Rebuilding a place to call home

Sharing knowledge for the recovery of Ukraine

Executive Summary

This executive summary is from full report authored by Oleksandr Anisimov and Pavlo Fedoriv (New Housing Policy, UA), Oleksandra Tkachenko (UNUN), Julie Lawson (RMIT Centre for Urban Research) and Edwin Buitelaar (Utrecht University) and published by PBL, the Dutch government’s National Agency for Environmental Assessment.
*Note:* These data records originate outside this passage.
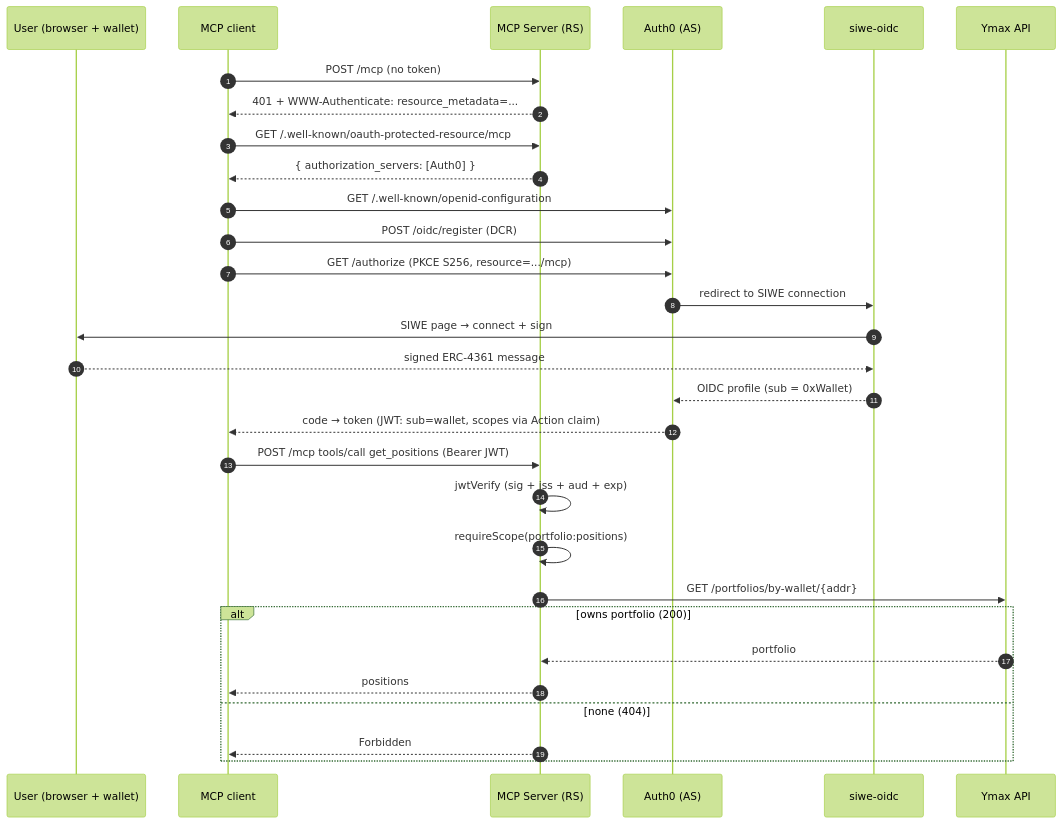
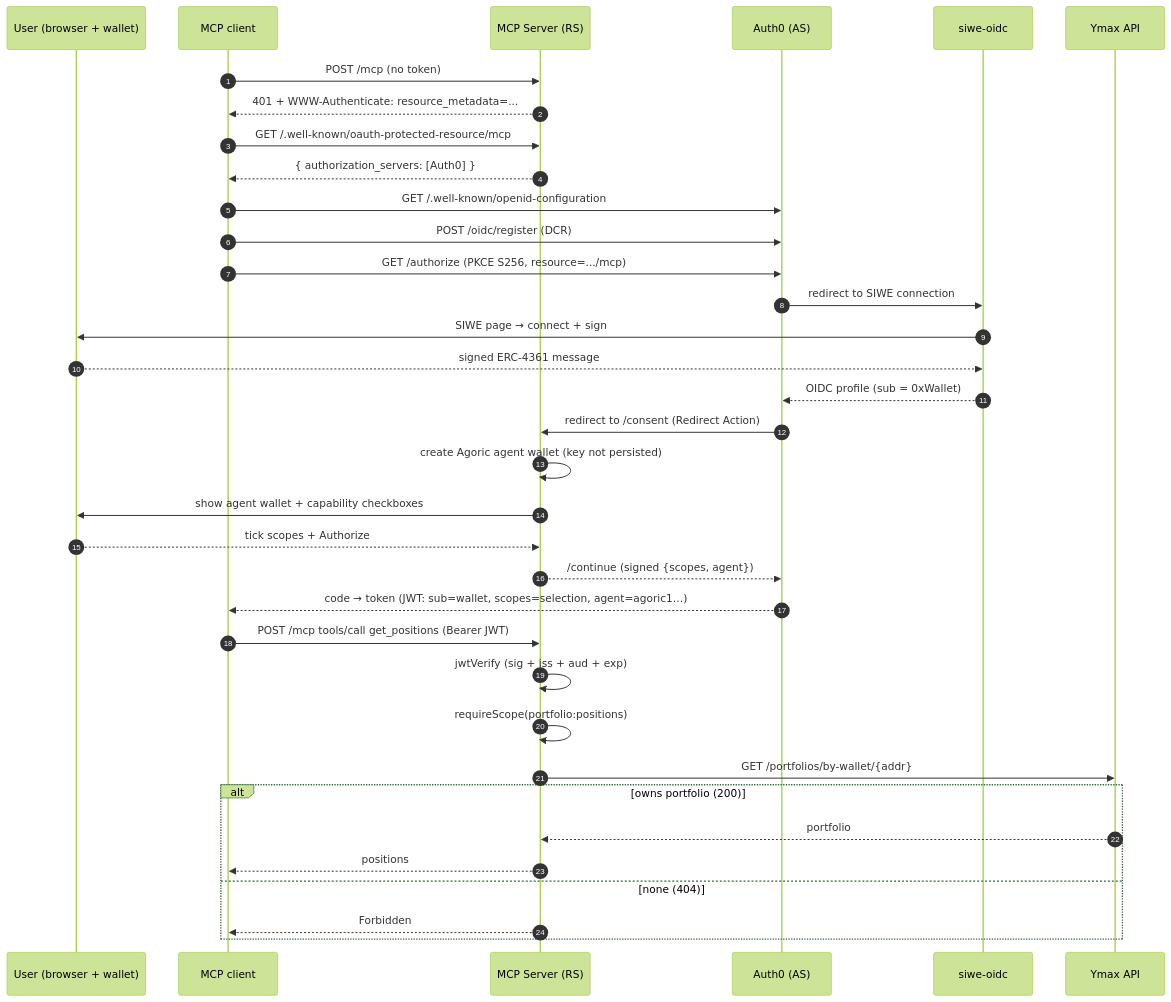
One commit to rabi-siddique/auth0-siwe changed the diagram in docs/design-authn-authz.md. Above: the diagram before and after it, drawn with Mermaid (forest theme). The commit also changed other lines of this file and 9 other files, not shown here.

````diff
--- a/docs/design-authn-authz.md
+++ b/docs/design-authn-authz.md
@@ -86,33 +88,38 @@
 ```mermaid
 sequenceDiagram
     autonumber
     participant U as User (browser + wallet)
     participant C as MCP client
     participant M as MCP Server (RS)
     participant A as Auth0 (AS)
     participant S as siwe-oidc
     participant Y as Ymax API
 
     C->>M: POST /mcp (no token)
     M-->>C: 401 + WWW-Authenticate: resource_metadata=...
     C->>M: GET /.well-known/oauth-protected-resource/mcp
     M-->>C: { authorization_servers: [Auth0] }
     C->>A: GET /.well-known/openid-configuration
     C->>A: POST /oidc/register (DCR)
     C->>A: GET /authorize (PKCE S256, resource=.../mcp)
     A->>S: redirect to SIWE connection
     S->>U: SIWE page → connect + sign
     U-->>S: signed ERC-4361 message
     S-->>A: OIDC profile (sub = 0xWallet)
-    A-->>C: code → token (JWT: sub=wallet, scopes via Action claim)
+    A->>M: redirect to /consent (Redirect Action)
+    M->>M: create Agoric agent wallet (key not persisted)
+    M->>U: show agent wallet + capability checkboxes
+    U-->>M: tick scopes + Authorize
+    M-->>A: /continue (signed {scopes, agent})
+    A-->>C: code → token (JWT: sub=wallet, scopes=selection, agent=agoric1…)
     C->>M: POST /mcp tools/call get_positions (Bearer JWT)
     M->>M: jwtVerify (sig + iss + aud + exp)
     M->>M: requireScope(portfolio:positions)
     M->>Y: GET /portfolios/by-wallet/{addr}
     alt owns portfolio (200)
         Y-->>M: portfolio
         M-->>C: positions
     else none (404)
         M-->>C: Forbidden
     end
 ```
````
This report responds to Ukraine’s ambitions for the recovery of homes and neighbourhoods. It calls on policymakers in Ukraine, partner countries and international organisations to give strategic attention to safe, affordable, and energy-efficient housing in future recovery efforts.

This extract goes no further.